[Detected change data]
*** Block opens ***

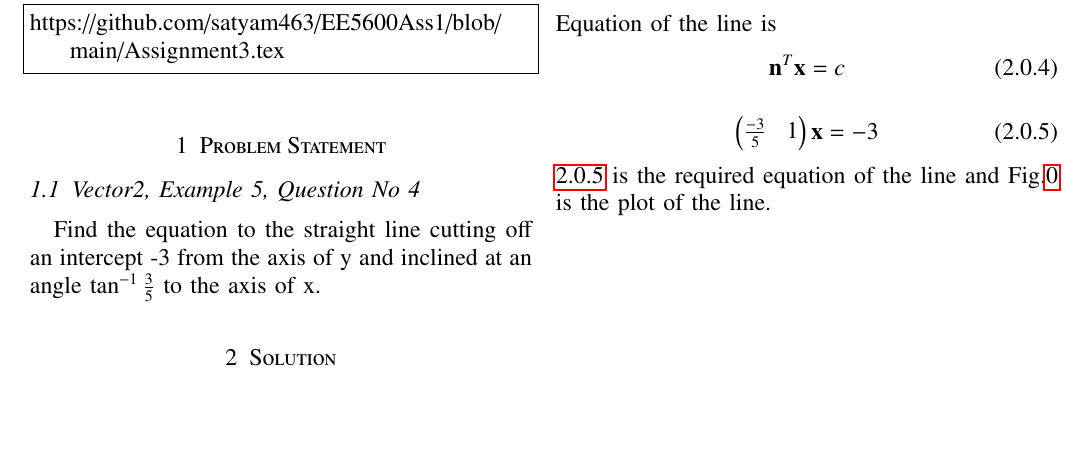
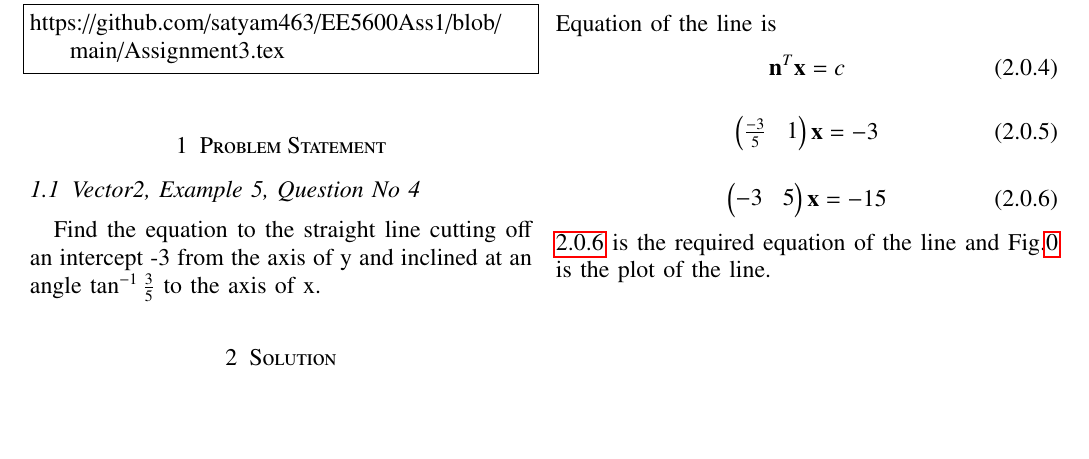
Before and after one commit to satyam463/Assignment3, a LaTeX problem sheet (Assignment3.tex): part of the page, cut so that both start at the same text. Compiled offline with pdfLaTeX.

Commit message:
Update Assignment3.tex

```diff
--- a/Assignment3.tex
+++ b/Assignment3.tex
@@ -186,7 +186,10 @@ Equation of the line is
 \vec{n}^{T}\vec{x}=c
 \end{align}
 \begin{align}
-\myvec{\frac{-3}{5}&1}\vec{x}=-3\label{fe}
+\myvec{\frac{-3}{5}&1}\vec{x}=-3
+\end{align}
+\begin{align}
+\myvec{-3 & 5}\vec{x}=-15\label{fe}
 \end{align}
 \refeq{fe} is the required equation of the line and Fig.\ref{fig:Line} is the plot of the line.
 \end{document}
```
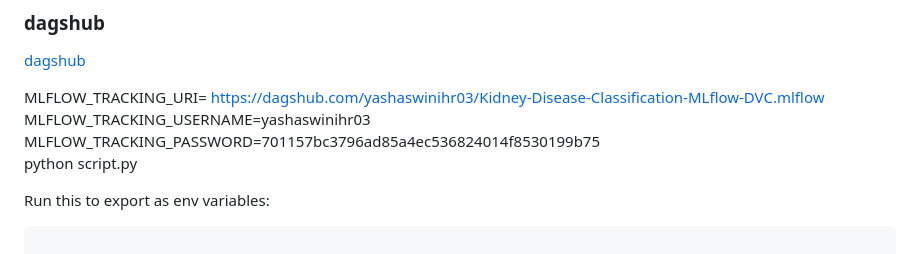
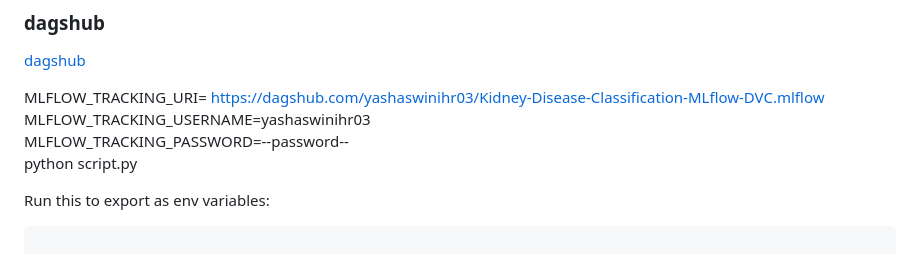
Before and after one commit to yashaswinihr15/Kidney-Disease-Classification-MLflow-DVC, a Markdown page: README.md, the part around the change. Rendered like a GitHub page.

Commit message:
Replace MLFLOW_TRACKING
Updated MLFLOW_TRACKING_PASSWORD in README.md to use a placeholder.

```diff
--- a/README.md
+++ b/README.md
@@ -67,7 +67,7 @@ open up you local host and port
 
 MLFLOW_TRACKING_URI= https://dagshub.com/yashaswinihr03/Kidney-Disease-Classification-MLflow-DVC.mlflow \
 MLFLOW_TRACKING_USERNAME=yashaswinihr03 \
-MLFLOW_TRACKING_PASSWORD=701157bc3796ad85a4ec536824014f8530199b75 \
+MLFLOW_TRACKING_PASSWORD=--password--\
 python script.py
 
 Run this to export as env variables:
```
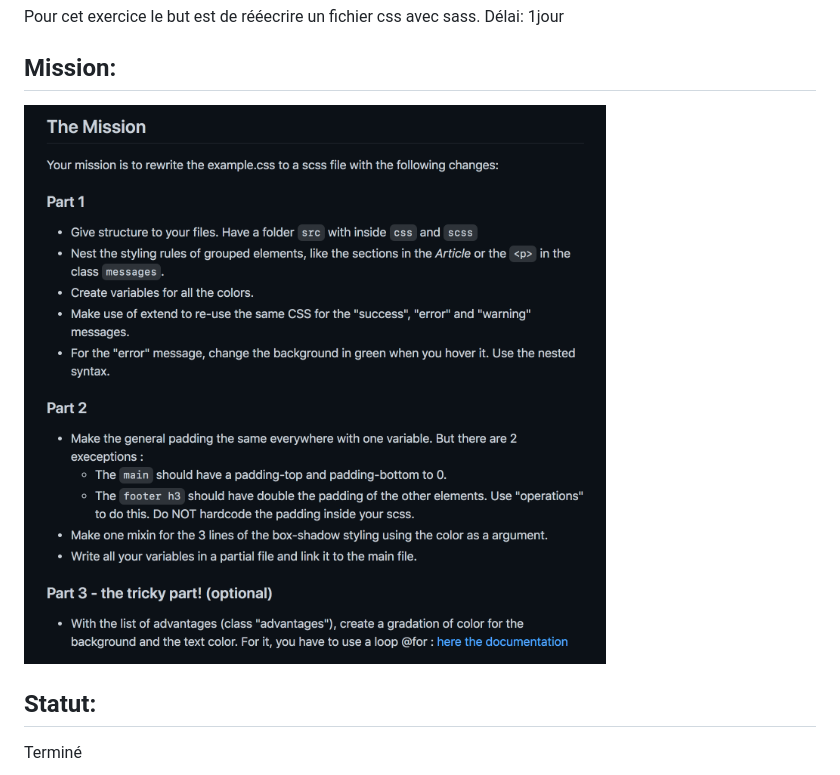
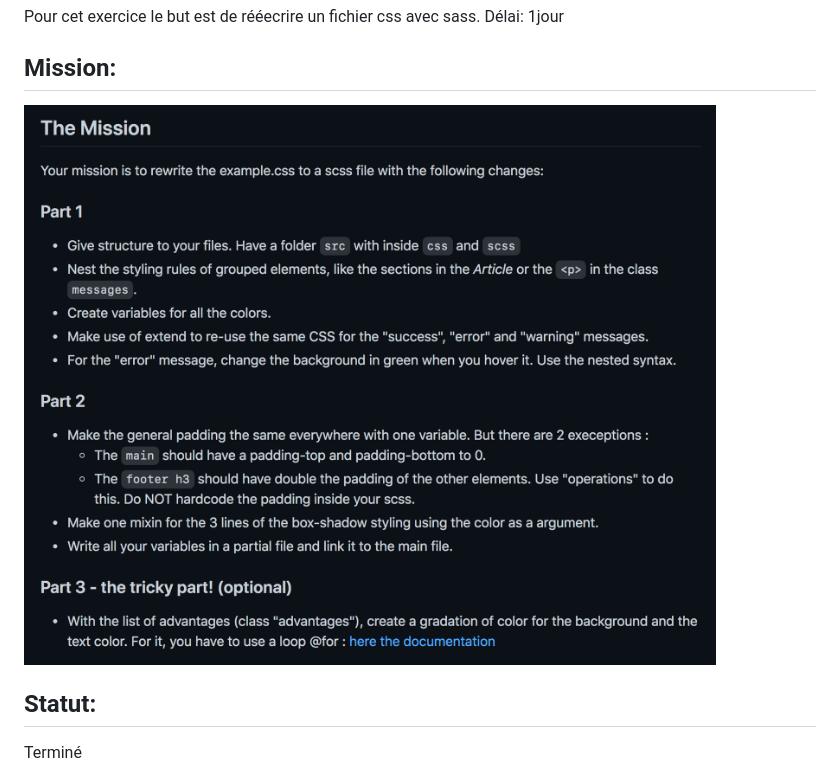
Before and after one commit to RekhaLambotte/challenge-sass, a Markdown page: README.md, the part around the change printed below. Drawn GitHub-style; pictures changed too: image/mission-sass.png (deleted), image/sass.png (added).

```diff
--- a/README.md
+++ b/README.md
@@ -18,7 +18,7 @@ Pour cet exercice le but est de rééecrire un fichier css avec sass.
 Délai: 1jour
 
 ## Mission:
-![mission sass](image/mission-sass.png)
+![mission sass](image/sass.png)
 
 ## Statut:
 Terminé
```
Also changed, not shown: other parts of README.md (+1 -1 lines).
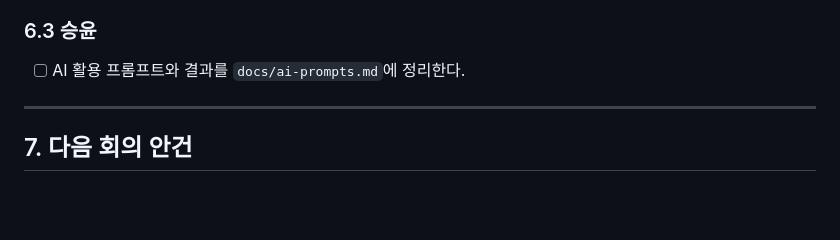
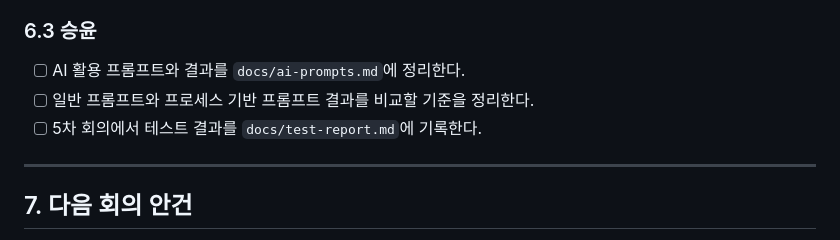
Before and after one commit to SW-engineering-team/MOBIE, a Markdown page: docs/meetings/2026-05-29.md, the part around the change. GitHub-like rendering; blank space fills up the shorter version.

Commit message:
4th meeting

```diff
--- a/docs/meetings/2026-05-29.md
+++ b/docs/meetings/2026-05-29.md
@@ -163,6 +163,8 @@ id, title, type, genre, rating, status, review, recommended, recommendReason
 ### 6.3 승윤
 
 - [ ] AI 활용 프롬프트와 결과를 `docs/ai-prompts.md`에 정리한다.
+- [ ] 일반 프롬프트와 프로세스 기반 프롬프트 결과를 비교할 기준을 정리한다.
+- [ ] 5차 회의에서 테스트 결과를 `docs/test-report.md`에 기록한다.
 
 ---
 
```
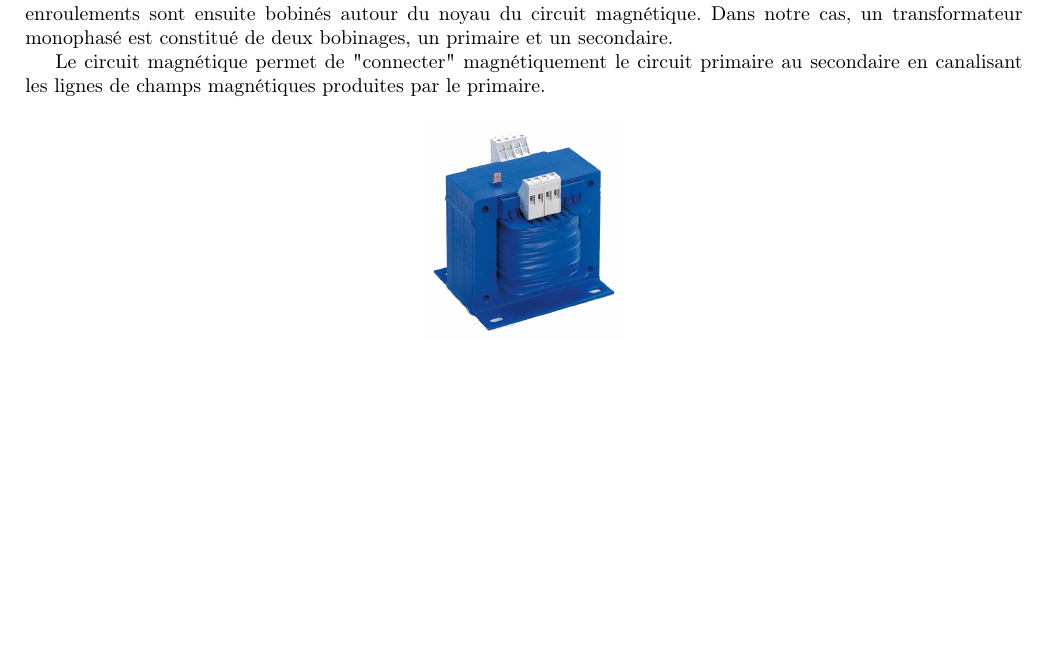
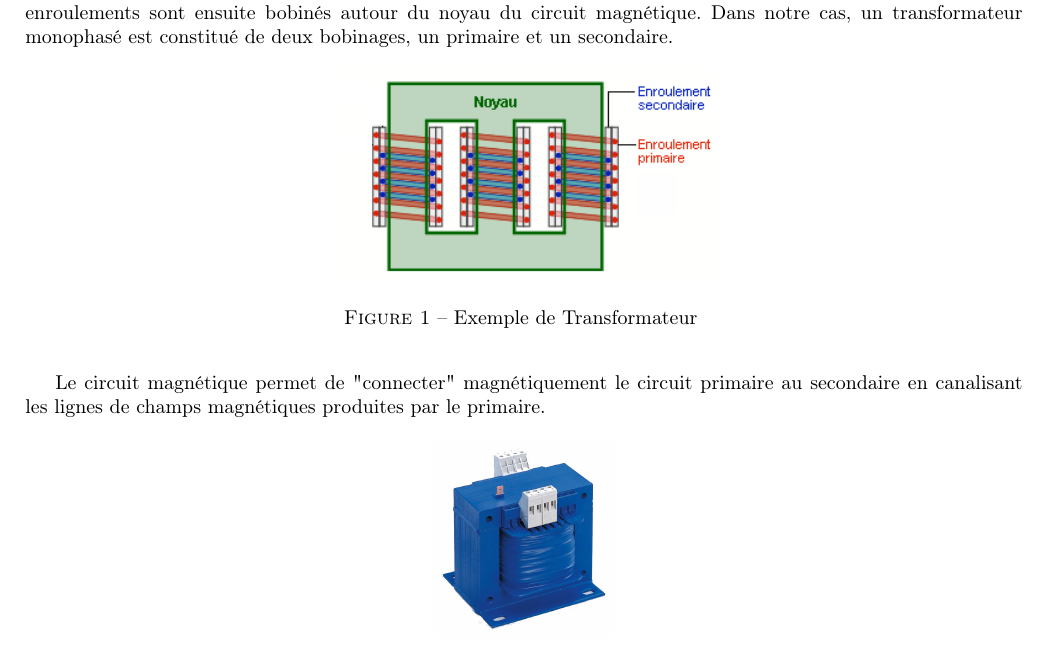
Before and after one commit to ValentinVERGEZ/IMA5_TP, a LaTeX document (CEC/CR_CEC.tex, which reads CEC/includes/intro.tex): part of page 2 of 13, cut so that both start at the same text, the shorter picture padded with empty space. Compiled offline with pdfLaTeX.

Commit message:
intro finale

```diff
--- a/CEC/includes/intro.tex
+++ b/CEC/includes/intro.tex
@@ -10,13 +10,19 @@
 	Un transformateur électrique se compose de tôles ferromagnétiques et de bobinages. Les tôles constituent le circuit magnétique du transformateurs. Dans le milieu industriel, elles sont généralement de forme "E-I".
 	Les enroulements sont ensuite bobinés autour du noyau du circuit magnétique. Dans notre cas, un transformateur monophasé est constitué de deux bobinages, un primaire et un secondaire.
 
- 	%%% Voir figure XXX
+\begin{figure}[ht]
+	\begin{center}
+	\includegraphics[width=0.38\textwidth]{images/transfo}
+	\caption{Exemple de Transformateur }\label{img:transfo}
+	\end{center}
+\end{figure}
+\FloatBarrier
 
 	Le circuit magnétique permet de "connecter"  magnétiquement le circuit primaire au secondaire en canalisant les lignes de champs magnétiques produites par le primaire.
 
 \begin{figure}[ht]
 	\begin{center}
-	\includegraphics[width=0.2\textwidth]{images/TP_intro_transfo}
+	\includegraphics[width=0.18\textwidth]{images/TP_intro_transfo}
 	\caption{Exemple de Transformateur monophasé}\label{img:Transfomono}
 	\end{center}
 \end{figure}
```
Also changed, not shown: CEC/images/transfo.png (added).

*** Block closes ***

__Task details__. Write out the records above in full and exactly, with no pictures.

__Answer box__.
Before and after one commit to satyam463/Assignment3, a LaTeX problem sheet (Assignment3.tex): part of the page, cut so that both start at the same text. Compiled offline with pdfLaTeX.

Commit message:
Update Assignment3.tex

```diff
--- a/Assignment3.tex
+++ b/Assignment3.tex
@@ -186,7 +186,10 @@ Equation of the line is
 \vec{n}^{T}\vec{x}=c
 \end{align}
 \begin{align}
-\myvec{\frac{-3}{5}&1}\vec{x}=-3\label{fe}
+\myvec{\frac{-3}{5}&1}\vec{x}=-3
+\end{align}
+\begin{align}
+\myvec{-3 & 5}\vec{x}=-15\label{fe}
 \end{align}
 \refeq{fe} is the required equation of the line and Fig.\ref{fig:Line} is the plot of the line.
 \end{document}
```
Before and after one commit to yashaswinihr15/Kidney-Disease-Classification-MLflow-DVC, a Markdown page: README.md, the part around the change. Rendered like a GitHub page.

Commit message:
Replace MLFLOW_TRACKING
Updated MLFLOW_TRACKING_PASSWORD in README.md to use a placeholder.

```diff
--- a/README.md
+++ b/README.md
@@ -67,7 +67,7 @@ open up you local host and port
 
 MLFLOW_TRACKING_URI= https://dagshub.com/yashaswinihr03/Kidney-Disease-Classification-MLflow-DVC.mlflow \
 MLFLOW_TRACKING_USERNAME=yashaswinihr03 \
-MLFLOW_TRACKING_PASSWORD=701157bc3796ad85a4ec536824014f8530199b75 \
+MLFLOW_TRACKING_PASSWORD=--password--\
 python script.py
 
 Run this to export as env variables:
```
Before and after one commit to RekhaLambotte/challenge-sass, a Markdown page: README.md, the part around the change printed below. Drawn GitHub-style; pictures changed too: image/mission-sass.png (deleted), image/sass.png (added).

```diff
--- a/README.md
+++ b/README.md
@@ -18,7 +18,7 @@ Pour cet exercice le but est de rééecrire un fichier css avec sass.
 Délai: 1jour
 
 ## Mission:
-![mission sass](image/mission-sass.png)
+![mission sass](image/sass.png)
 
 ## Statut:
 Terminé
```
Also changed, not shown: other parts of README.md (+1 -1 lines).
Before and after one commit to SW-engineering-team/MOBIE, a Markdown page: docs/meetings/2026-05-29.md, the part around the change. GitHub-like rendering; blank space fills up the shorter version.

Commit message:
4th meeting

```diff
--- a/docs/meetings/2026-05-29.md
+++ b/docs/meetings/2026-05-29.md
@@ -163,6 +163,8 @@ id, title, type, genre, rating, status, review, recommended, recommendReason
 ### 6.3 승윤
 
 - [ ] AI 활용 프롬프트와 결과를 `docs/ai-prompts.md`에 정리한다.
+- [ ] 일반 프롬프트와 프로세스 기반 프롬프트 결과를 비교할 기준을 정리한다.
+- [ ] 5차 회의에서 테스트 결과를 `docs/test-report.md`에 기록한다.
 
 ---
 
```
Before and after one commit to ValentinVERGEZ/IMA5_TP, a LaTeX document (CEC/CR_CEC.tex, which reads CEC/includes/intro.tex): part of page 2 of 13, cut so that both start at the same text, the shorter picture padded with empty space. Compiled offline with pdfLaTeX.

Commit message:
intro finale

```diff
--- a/CEC/includes/intro.tex
+++ b/CEC/includes/intro.tex
@@ -10,13 +10,19 @@
 	Un transformateur électrique se compose de tôles ferromagnétiques et de bobinages. Les tôles constituent le circuit magnétique du transformateurs. Dans le milieu industriel, elles sont généralement de forme "E-I".
 	Les enroulements sont ensuite bobinés autour du noyau du circuit magnétique. Dans notre cas, un transformateur monophasé est constitué de deux bobinages, un primaire et un secondaire.
 
- 	%%% Voir figure XXX
+\begin{figure}[ht]
+	\begin{center}
+	\includegraphics[width=0.38\textwidth]{images/transfo}
+	\caption{Exemple de Transformateur }\label{img:transfo}
+	\end{center}
+\end{figure}
+\FloatBarrier
 
 	Le circuit magnétique permet de "connecter"  magnétiquement le circuit primaire au secondaire en canalisant les lignes de champs magnétiques produites par le primaire.
 
 \begin{figure}[ht]
 	\begin{center}
-	\includegraphics[width=0.2\textwidth]{images/TP_intro_transfo}
+	\includegraphics[width=0.18\textwidth]{images/TP_intro_transfo}
 	\caption{Exemple de Transformateur monophasé}\label{img:Transfomono}
 	\end{center}
 \end{figure}
```
Also changed, not shown: CEC/images/transfo.png (added).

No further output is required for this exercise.